2) The Queen's Head in Oakville. Exit QEW at Trafalgar and go south to Lakeshore and then turn right on to the main street. It's on Dunn St., just north of Lakeshore on a one-way street that travels East. It has its own parking. Again, I think they should abandon the main large room and throw up a few walls to create smaller rooms, like many Irish pubs, but it's a great little spot. Good crowd (despite their UK expat status - only kidding! :) and a very cozy place.
Never been a fan of the Black Dog. We have eaten there three times, and each time have been served bland, uninteresting food at ridiculous prices. And I have yet to have good service. The Fox Goes Free is much better...and only about 5 minutes away on Kingston Road, near Altona.
re: Richard Warriner
PJ O'Brien's is lovely. Owned by the same people as the Irish Embassy, but a completely different vibe. The Guinness is really well-poured, and the bar staff wear the little white jackets...and I think they must have some kind of rule about only putting UK expats behind the bar--and it really helps the overall atmosphere. I've heard the food is great, too.
I think you'll find exactly what you are looking for at The Feathers on Kingston Rd, a couple of blocks West of Vic Park. They serve very good real pub food, including ploughman's lunch, scotch egg's bangers & mash. The prime rib/yorkshire pud special Thurs-Sun is usually very good. Have other specials that change nightly.
For desert they have a really good bread and butter pudding and somewhere around 200 (no kidding) single malts available and the standard beers on tap. They do know how to pull a pint.
The atmosphere is very classic regional pub with a stand up bar and tables in the bar area somewhat seperated from the dining area. They also have bands on fri-sat nights if that's your thing.
Along with Dora's I'd reccommend The Bow and Arrow, one of the Arrow Neighbourhood Pub Group of pubs. (See link below) I know this is mentioned already elsewhere on the board, but I bring it up again.
Decent menu, although their Ploughman's is inexcusably weak.
Curries and lamb shanks are always good. As are pizzas if you are in the mood.
What makes this pub so good?
a.) regular crowd that makes it feel, well... like a pub. (if you're a Cape Bretonner you must already know about Sunday afternoons)
b.) the seasonal menu featuring "locally grown and crafted products"
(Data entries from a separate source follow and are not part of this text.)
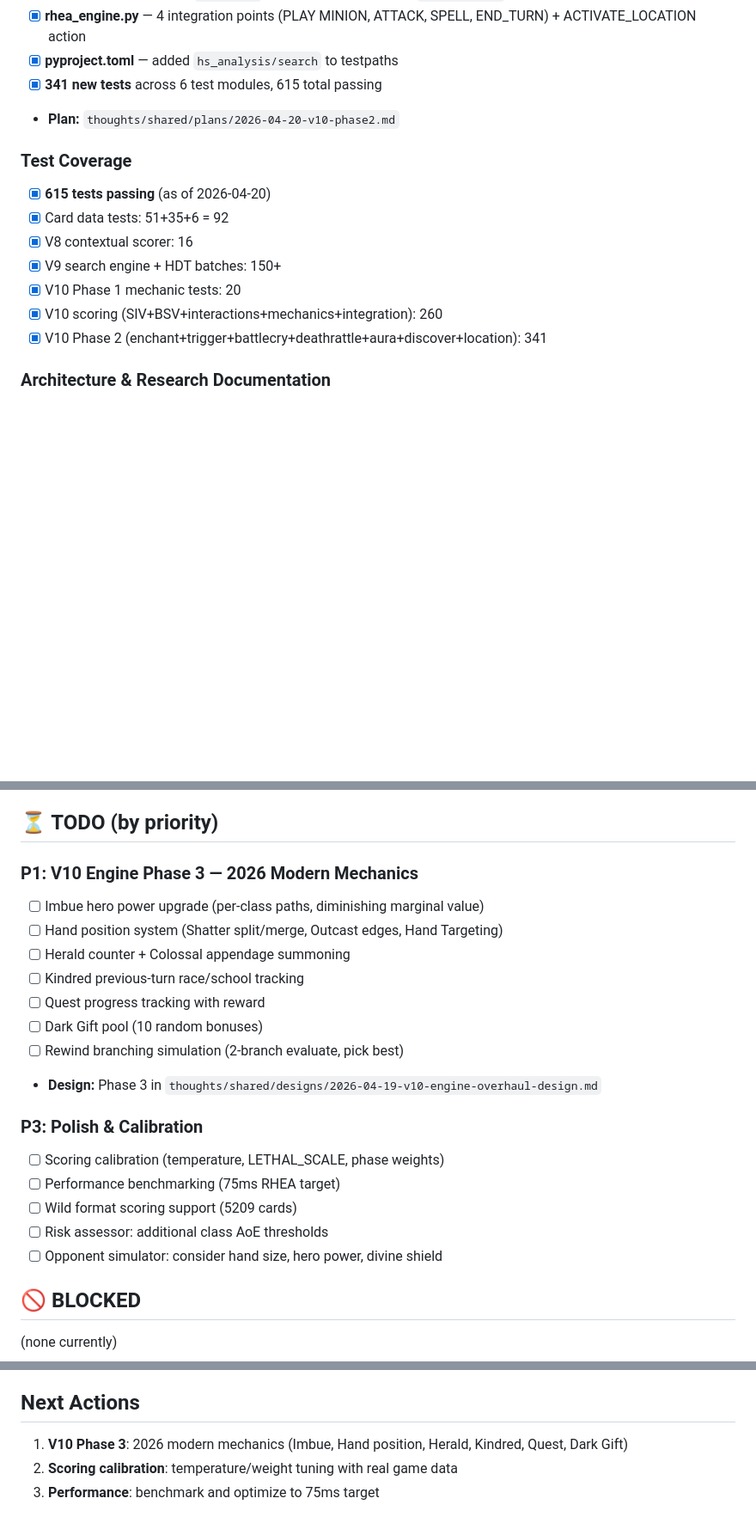
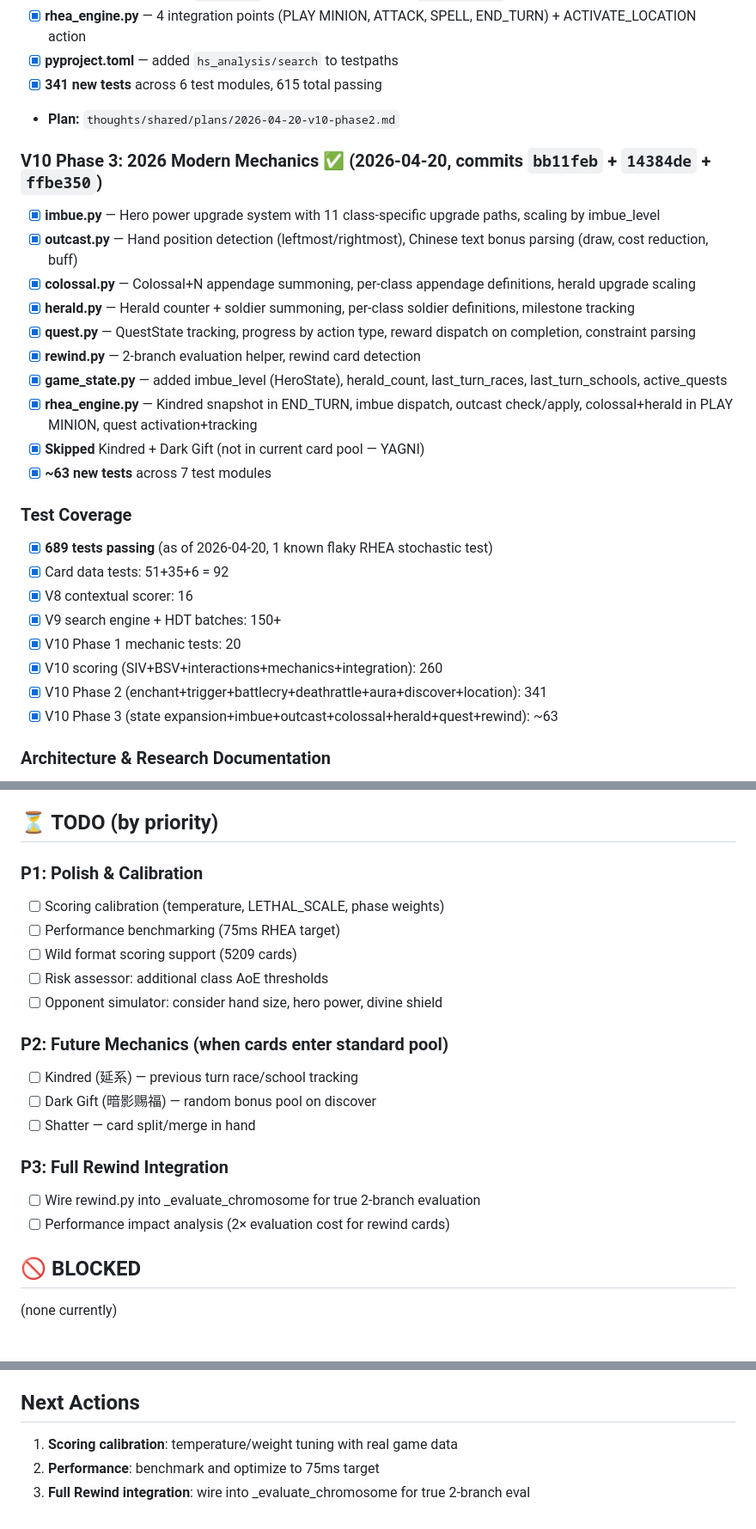
Before and after one commit to AssassinQuin/hs_analysis, a Markdown page: thoughts/PROJECT_STATE.md, 3 parts joined by grey strips. Shown at 86% size. Drawn GitHub-style; blank space fills up the shorter version.

```diff
--- a/thoughts/PROJECT_STATE.md
+++ b/thoughts/PROJECT_STATE.md
@@ -92,14 +92,27 @@ last_changed: 2026-04-20 (V10 Phase 2 complete — enchantment framework + trigg
 - [x] **341 new tests** across 6 test modules, 615 total passing
 - **Plan:** `thoughts/shared/plans/2026-04-20-v10-phase2.md`
 
+### V10 Phase 3: 2026 Modern Mechanics ✅ (2026-04-20, commits `bb11feb` + `14384de` + `ffbe350`)
+- [x] **imbue.py** — Hero power upgrade system with 11 class-specific upgrade paths, scaling by imbue_level
+- [x] **outcast.py** — Hand position detection (leftmost/rightmost), Chinese text bonus parsing (draw, cost reduction, buff)
+- [x] **colossal.py** — Colossal+N appendage summoning, per-class appendage definitions, herald upgrade scaling
+- [x] **herald.py** — Herald counter + soldier summoning, per-class soldier definitions, milestone tracking
+- [x] **quest.py** — QuestState tracking, progress by action type, reward dispatch on completion, constraint parsing
+- [x] **rewind.py** — 2-branch evaluation helper, rewind card detection
+- [x] **game_state.py** — added imbue_level (HeroState), herald_count, last_turn_races, last_turn_schools, active_quests
+- [x] **rhea_engine.py** — Kindred snapshot in END_TURN, imbue dispatch, outcast check/apply, colossal+herald in PLAY MINION, quest activation+tracking
+- [x] **Skipped** Kindred + Dark Gift (not in current card pool — YAGNI)
+- [x] **~63 new tests** across 7 test modules
+
 ### Test Coverage
-- [x] **615 tests passing** (as of 2026-04-20)
+- [x] **689 tests passing** (as of 2026-04-20, 1 known flaky RHEA stochastic test)
 - [x] Card data tests: 51+35+6 = 92
 - [x] V8 contextual scorer: 16
 - [x] V9 search engine + HDT batches: 150+
 - [x] V10 Phase 1 mechanic tests: 20
 - [x] V10 scoring (SIV+BSV+interactions+mechanics+integration): 260
 - [x] V10 Phase 2 (enchant+trigger+battlecry+deathrattle+aura+discover+location): 341
+- [x] V10 Phase 3 (state expansion+imbue+outcast+colossal+herald+quest+rewind): ~63
 
 ### Architecture & Research Documentation
 - [x] 7 design documents in `thoughts/shared/designs/`
@@ -115,22 +128,21 @@ last_changed: 2026-04-20 (V10 Phase 2 complete — enchantment framework + trigg
 
 ## ⏳ TODO (by priority)
 
-### P1: V10 Engine Phase 3 — 2026 Modern Mechanics
-- [ ] Imbue hero power upgrade (per-class paths, diminishing marginal value)
-- [ ] Hand position system (Shatter split/merge, Outcast edges, Hand Targeting)
-- [ ] Herald counter + Colossal appendage summoning
-- [ ] Kindred previous-turn race/school tracking
-- [ ] Quest progress tracking with reward
-- [ ] Dark Gift pool (10 random bonuses)
-- [ ] Rewind branching simulation (2-branch evaluate, pick best)
-- **Design:** Phase 3 in `thoughts/shared/designs/2026-04-19-v10-engine-overhaul-design.md`
-
-### P3: Polish & Calibration
+### P1: Polish & Calibration
 - [ ] Scoring calibration (temperature, LETHAL_SCALE, phase weights)
 - [ ] Performance benchmarking (75ms RHEA target)
 - [ ] Wild format scoring support (5209 cards)
 - [ ] Risk assessor: additional class AoE thresholds
 - [ ] Opponent simulator: consider hand size, hero power, divine shield
+
+### P2: Future Mechanics (when cards enter standard pool)
+- [ ] Kindred (延系) — previous turn race/school tracking
+- [ ] Dark Gift (暗影赐福) — random bonus pool on discover
+- [ ] Shatter — card split/merge in hand
+
+### P3: Full Rewind Integration
+- [ ] Wire rewind.py into _evaluate_chromosome for true 2-branch evaluation
+- [ ] Performance impact analysis (2× evaluation cost for rewind cards)
 
 ## 🚫 BLOCKED
 (none currently)
@@ -159,6 +171,6 @@ See `thoughts/DECISIONS.md` for full details (D001-D019).
 - `thoughts/shared/designs/2026-04-19-hearthstone-complete-rules.md` ⭐ (rules reference)
 
 ## Next Actions
-1. **V10 Phase 3**: 2026 modern mechanics (Imbue, Hand position, Herald, Kindred, Quest, Dark Gift)
-2. **Scoring calibration**: temperature/weight tuning with real game data
-3. **Performance**: benchmark and optimize to 75ms target
+1. **Scoring calibration**: temperature/weight tuning with real game data
+2. **Performance**: benchmark and optimize to 75ms target
+3. **Full Rewind integration**: wire into _evaluate_chromosome for true 2-branch eval
```
Also changed, not shown: other parts of thoughts/PROJECT_STATE.md (+3 -3 lines), thoughts/DECISIONS.md (+18 -0 lines).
c.) the 15+ local microbrews on tap,
d.) the extensive selection of single malts
the most important to me:
e.) they hand pump real ales and bitters from casks in the basement. If you know how special this is... you know how special this is.
Hi, I feel your pain. I have two questions about the Fox Goes Free:
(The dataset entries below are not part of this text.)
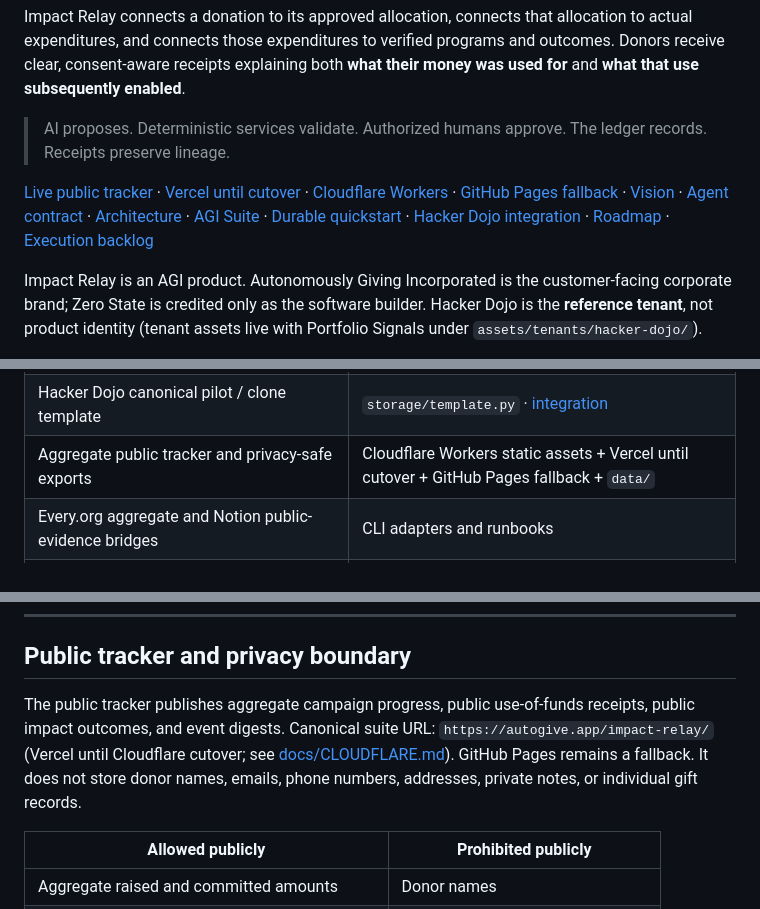
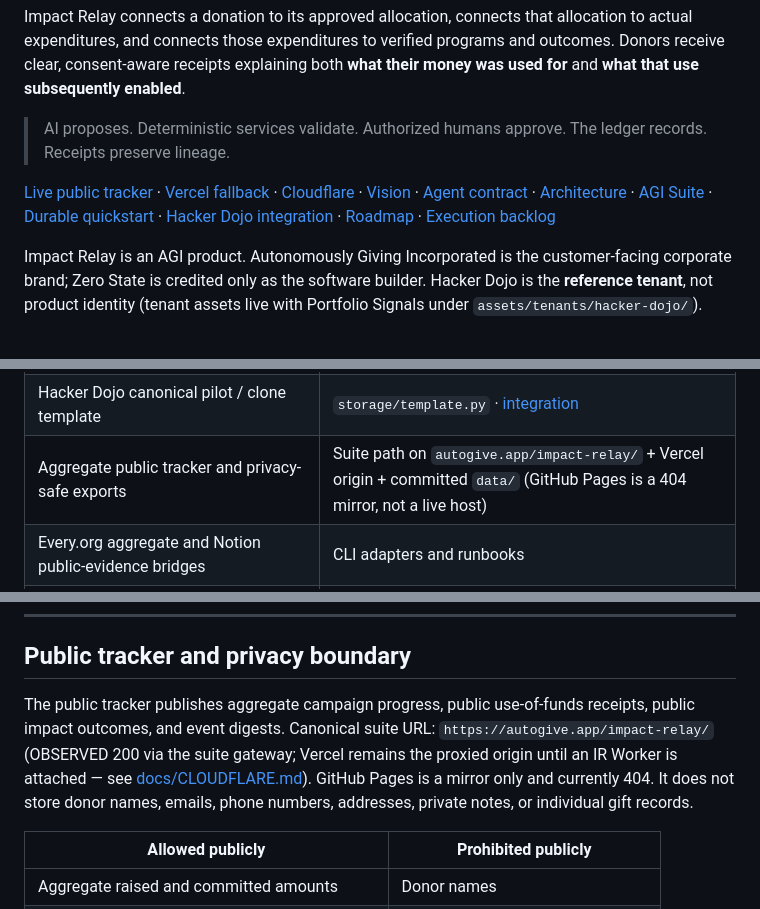
Before and after one commit to Autonomous-Giving-Incorporated/Impact-Relay, a Markdown page: README.md, 3 parts joined by grey strips. GitHub-like rendering.

Commit message:
docs: stop advertising the 404 GitHub Pages fallback as live

```diff
--- a/README.md
+++ b/README.md
@@ -6,7 +6,7 @@ Impact Relay connects a donation to its approved allocation, connects that alloc
 
 > AI proposes. Deterministic services validate. Authorized humans approve. The ledger records. Receipts preserve lineage.
 
-[Live public tracker](https://autogive.app/impact-relay/) · [Vercel until cutover](https://impact-relay.vercel.app) · [Cloudflare Workers](docs/CLOUDFLARE.md) · [GitHub Pages fallback](https://scrimshawlife-ctrl.github.io/Impact-Relay/) · [Vision](VISION.md) · [Agent contract](AGENTS.md) · [Architecture](docs/architecture/AGENTIC-SYSTEM.md) · [AGI Suite](docs/architecture/AGI-SUITE.md) · [Durable quickstart](docs/DURABLE-QUICKSTART.md) · [Hacker Dojo integration](docs/HACKER-DOJO-INTEGRATION.md) · [Roadmap](ROADMAP.md) · [Execution backlog](TODO.md)
+[Live public tracker](https://autogive.app/impact-relay/) · [Vercel fallback](https://impact-relay.vercel.app) · [Cloudflare](docs/CLOUDFLARE.md) · [Vision](VISION.md) · [Agent contract](AGENTS.md) · [Architecture](docs/architecture/AGENTIC-SYSTEM.md) · [AGI Suite](docs/architecture/AGI-SUITE.md) · [Durable quickstart](docs/DURABLE-QUICKSTART.md) · [Hacker Dojo integration](docs/HACKER-DOJO-INTEGRATION.md) · [Roadmap](ROADMAP.md) · [Execution backlog](TODO.md)
 
 Impact Relay is an AGI product. Autonomously Giving Incorporated is the customer-facing corporate brand; Zero State is credited only as the software builder. Hacker Dojo is the **reference tenant**, not product identity (tenant assets live with Portfolio Signals under `assets/tenants/hacker-dojo/`).
 
@@ -89,7 +89,7 @@ See [ENGINEERING_PRINCIPLES.md](ENGINEERING_PRINCIPLES.md).
 | RBAC roles, SoD, OIDC ports, HD role map | `auth/` |
 | Host façade + finance/donor consoles | `host/` · `console_server.py` |
 | Hacker Dojo canonical pilot / clone template | `storage/template.py` · [integration](docs/HACKER-DOJO-INTEGRATION.md) |
-| Aggregate public tracker and privacy-safe exports | Cloudflare Workers static assets + Vercel until cutover + GitHub Pages fallback + `data/` |
+| Aggregate public tracker and privacy-safe exports | Suite path on `autogive.app/impact-relay/` + Vercel origin + committed `data/` (GitHub Pages is a 404 mirror, not a live host) |
 | Every.org aggregate and Notion public-evidence bridges | CLI adapters and runbooks |
 | Operational health and metrics summaries | `observability.py` |
 | Ops threat model, runbooks, pilot findings template | `docs/ops/` · `docs/pilot/` |
@@ -249,7 +249,7 @@ These rules outrank model output, operator convenience, and provider data.
 
 ## Public tracker and privacy boundary
 
-The public tracker publishes aggregate campaign progress, public use-of-funds receipts, public impact outcomes, and event digests. Canonical suite URL: `https://autogive.app/impact-relay/` (Vercel until Cloudflare cutover; see [docs/CLOUDFLARE.md](docs/CLOUDFLARE.md)). GitHub Pages remains a fallback. It does not store donor names, emails, phone numbers, addresses, private notes, or individual gift records.
+The public tracker publishes aggregate campaign progress, public use-of-funds receipts, public impact outcomes, and event digests. Canonical suite URL: `https://autogive.app/impact-relay/` (OBSERVED 200 via the suite gateway; Vercel remains the proxied origin until an IR Worker is attached — see [docs/CLOUDFLARE.md](docs/CLOUDFLARE.md)). GitHub Pages is a mirror only and currently 404. It does not store donor names, emails, phone numbers, addresses, private notes, or individual gift records.
 
 | Allowed publicly | Prohibited publicly |
 |---|---|
```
Do they have a fry with white pudding? I would love to find this stuff in Toronto. I have a lead on a pub in the West End that I have to check out.
Do they have steak and kidney pie? For all these pubs that are springing up, almost none seem to have steak and kidney pie. And if they do it's crap. Even some of the pubs that have been around for a lot longer seem to be taking it off their standard menus. And then to top it off, some places that do serve it, don't make'em like they should--I had it recently at Ben Wicks on Parliament and was seriously disappointed.
It's a bit of a hike from Durham, but there's Dora Keogh's on the Danforth east of Broadview (see URL below). Eccentricities of the house: a) food can be ordered only by pre-arrangement; b) the washroom signs are unilingually in Gaelic.
Huge fan of the private dining experience at Dora Keogh. There is a private room in the back with a small kitchen and you are served a 7 course meal all for a set price. We usually try to get 6 to 10 of us together whenever we set this up. However, this isnt an overly friendly bar and we have been requested to quiet down in the back room.
My pub suggestion would be the Jersey Giant on front. The food is not bad and they have good beer selection and people are friendly enough.